‘I would send a raven
to your window with a green blade
to show you the flood that blinded
is gone down and my eyes can see
the torn sinews of the impoverished
earth gasp in this white, winter light.’*
If you think this is as good as it gets – your life, society, world – then maybe you want to stick and make sure you don’t lose what you have.
If you suspect there is more and have decided this is not what you’re going to settle on then you need to twist, see what comes next.
In his book Sapiens, Yuval Noah Harari imagines someone falling asleep in the year 1000 CE and awakening in as Christopher Columbas’ sailors were boarding their ships, they would find a familiar world, but one of Columbas’ sailors falling asleep to awaken five hundred years later would find himself in an incomprehensible world .
A closer look at life between 1000 and 1500 would show plenty of sticking and twisting. As would a closer look at life at the time. Moving on in some ways, sticking where we realise we need to get sustainable.
We’re recognising that our freedom in being a species that has the ability to twist without limits is not really freedom at all, is actually more similar to what Lillian Lieber calls “a PATHOLOGICAL FREEDOM as against a NORMAL HEALTHY FREEDOM.”* The latter is marked for Lieber by exalting of observable facts, intuition, and reason together. Raising one or two over the other(s) results in an unhealthy freedom.
With these three things held in tension, I’m not ready to stick. There is more to see, feel, and do. I am prepared to unlearn and learn anew. This is the way of twisting first of all:
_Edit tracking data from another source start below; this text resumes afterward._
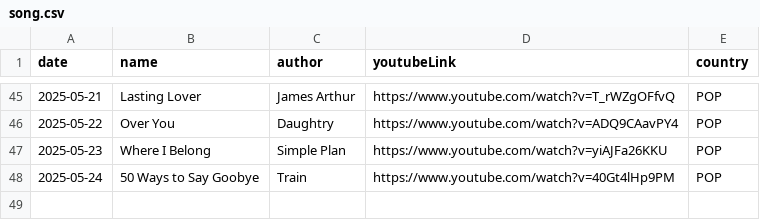
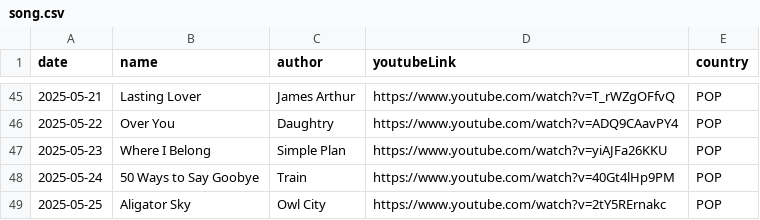
Before and after one commit to ju-nong/TodaySong, a CSV file: data/song.csv, drawn as a sheet; only a part is shown, gaps mark what is left out.

Commit message:
[feat] 2025-05-25 add song

```diff
--- a/data/song.csv
+++ b/data/song.csv
@@ -48 +48,2 @@ date|name|author|youtubeLink|country|
 2025-05-24|50 Ways to Say Goobye|Train|https://www.youtube.com/watch?v=40Gt4lHp9PM|POP|
+2025-05-25|Aligator Sky|Owl City|https://www.youtube.com/watch?v=2tY5RErnakc|POP|
```
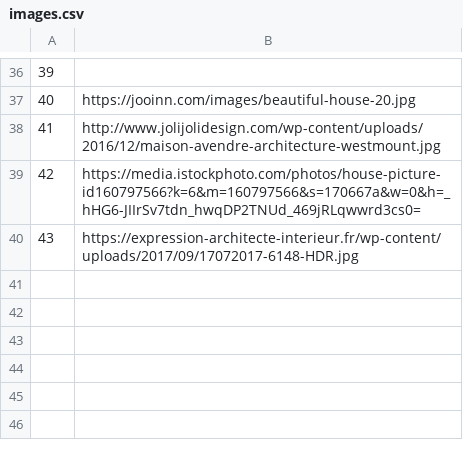
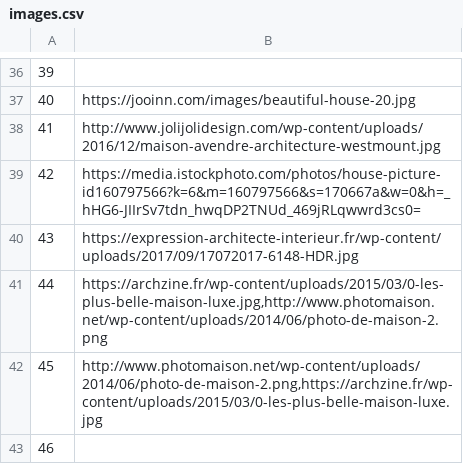
Before and after one commit to Pekseto/SIMS, a CSV file: SIMS-Tourist-Project-main/Tourist-Project/Tourist-Project/Data/images.csv, drawn as a sheet; only a part is shown, gaps mark what is left out.

```diff
--- a/SIMS-Tourist-Project-main/Tourist-Project/Tourist-Project/Data/images.csv
+++ b/SIMS-Tourist-Project-main/Tourist-Project/Tourist-Project/Data/images.csv
@@ -40 +40,4 @@
 43|https://expression-architecte-interieur.fr/wp-content/uploads/2017/09/17072017-6148-HDR.jpg
+44|https://archzine.fr/wp-content/uploads/2015/03/0-les-plus-belle-maison-luxe.jpg,http://www.photomaison.net/wp-content/uploads/2014/06/photo-de-maison-2.png
+45|http://www.photomaison.net/wp-content/uploads/2014/06/photo-de-maison-2.png,https://archzine.fr/wp-content/uploads/2015/03/0-les-plus-belle-maison-luxe.jpg
+46|
```
Also changed, not shown: SIMS-Tourist-Project-main/Tourist-Project/Tourist-Project/Data/accommodations.csv, SIMS-Tourist-Project-main/Tourist-Project/Tourist-Project/Data/rescheduleRequests.csv, 29 other files.
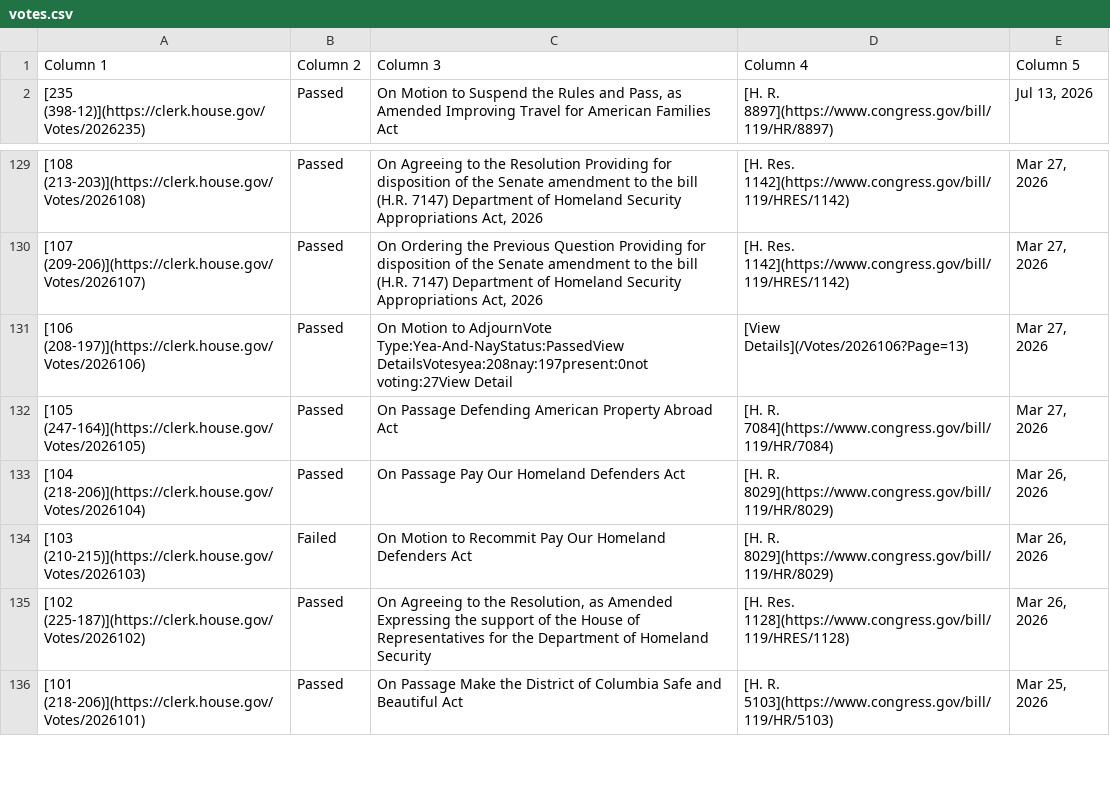
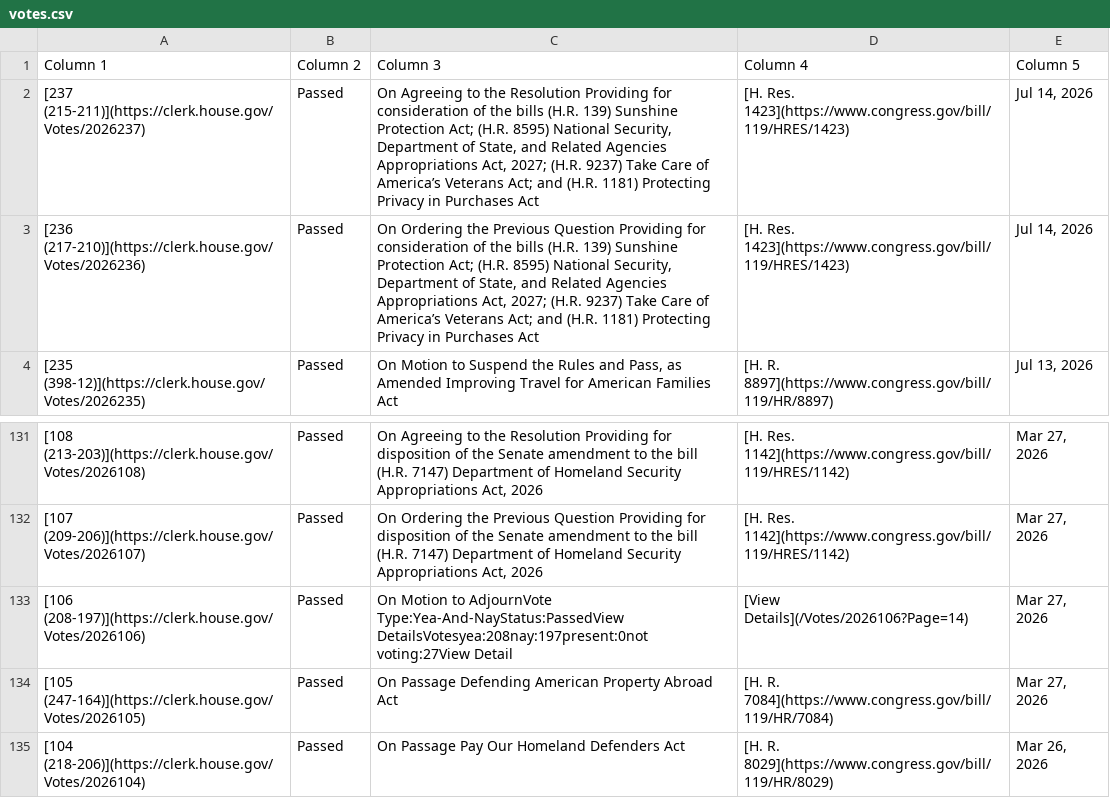
Before and after one commit to aomiller21/House_Votes, a CSV file: votes.csv, drawn as a sheet; only a part is shown, gaps mark what is left out; the shorter side is filled out with more unchanged rows.

```diff
--- a/votes.csv
+++ b/votes.csv
@@ -1,2 +1,4 @@
 Column 1,Column 2,Column 3,Column 4,Column 5
+[237 (215-211)](https://clerk.house.gov/Votes/2026237),Passed,"On Agreeing to the Resolution Providing for consideration of the bills (H.R. 139) Sunshine Protection Act; (H.R. 8595) National Security, Department of State, and Related Agencies Appropriations Act, 2027; (H.R. 9237) Take Care of America’s Veterans Act; and (H.R. 1181) Protecting Privacy in Purchases Act",[H. Res. 1423](https://www.congress.gov/bill/119/HRES/1423),"Jul 14, 2026"
+[236 (217-210)](https://clerk.house.gov/Votes/2026236),Passed,"On Ordering the Previous Question Providing for consideration of the bills (H.R. 139) Sunshine Protection Act; (H.R. 8595) National Security, Department of State, and Related Agencies Appropriations Act, 2027; (H.R. 9237) Take Care of America’s Veterans Act; and (H.R. 1181) Protecting Privacy in Purchases Act",[H. Res. 1423](https://www.congress.gov/bill/119/HRES/1423),"Jul 14, 2026"
 [235 (398-12)](https://clerk.house.gov/Votes/2026235),Passed,"On Motion to Suspend the Rules and Pass, as Amended Improving Travel for American Families Act",[H. R. 8897](https://www.congress.gov/bill/119/HR/8897),"Jul 13, 2026"
@@ -130,3 +132,3 @@ Column 1,Column 2,Column 3,Column 4,Column 5
 [107 (209-206)](https://clerk.house.gov/Votes/2026107),Passed,"On Ordering the Previous Question Providing for disposition of the Senate amendment to the bill (H.R. 7147) Department of Homeland Security Appropriations Act, 2026",[H. Res. 1142](https://www.congress.gov/bill/119/HRES/1142),"Mar 27, 2026"
-[106 (208-197)](https://clerk.house.gov/Votes/2026106),Passed,On Motion to AdjournVote Type:Yea-And-NayStatus:PassedView DetailsVotesyea:208nay:197present:0not voting:27View Detail,[View Details](/Votes/2026106?Page=13),"Mar 27, 2026"
+[106 (208-197)](https://clerk.house.gov/Votes/2026106),Passed,On Motion to AdjournVote Type:Yea-And-NayStatus:PassedView DetailsVotesyea:208nay:197present:0not voting:27View Detail,[View Details](/Votes/2026106?Page=14),"Mar 27, 2026"
 [105 (247-164)](https://clerk.house.gov/Votes/2026105),Passed,On Passage Defending American Property Abroad Act,[H. R. 7084](https://www.congress.gov/bill/119/HR/7084),"Mar 27, 2026"
```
‘You normally have to let go of the old through a stage of unknowing and confusion, before you came move to another level of awareness or new capacity.’^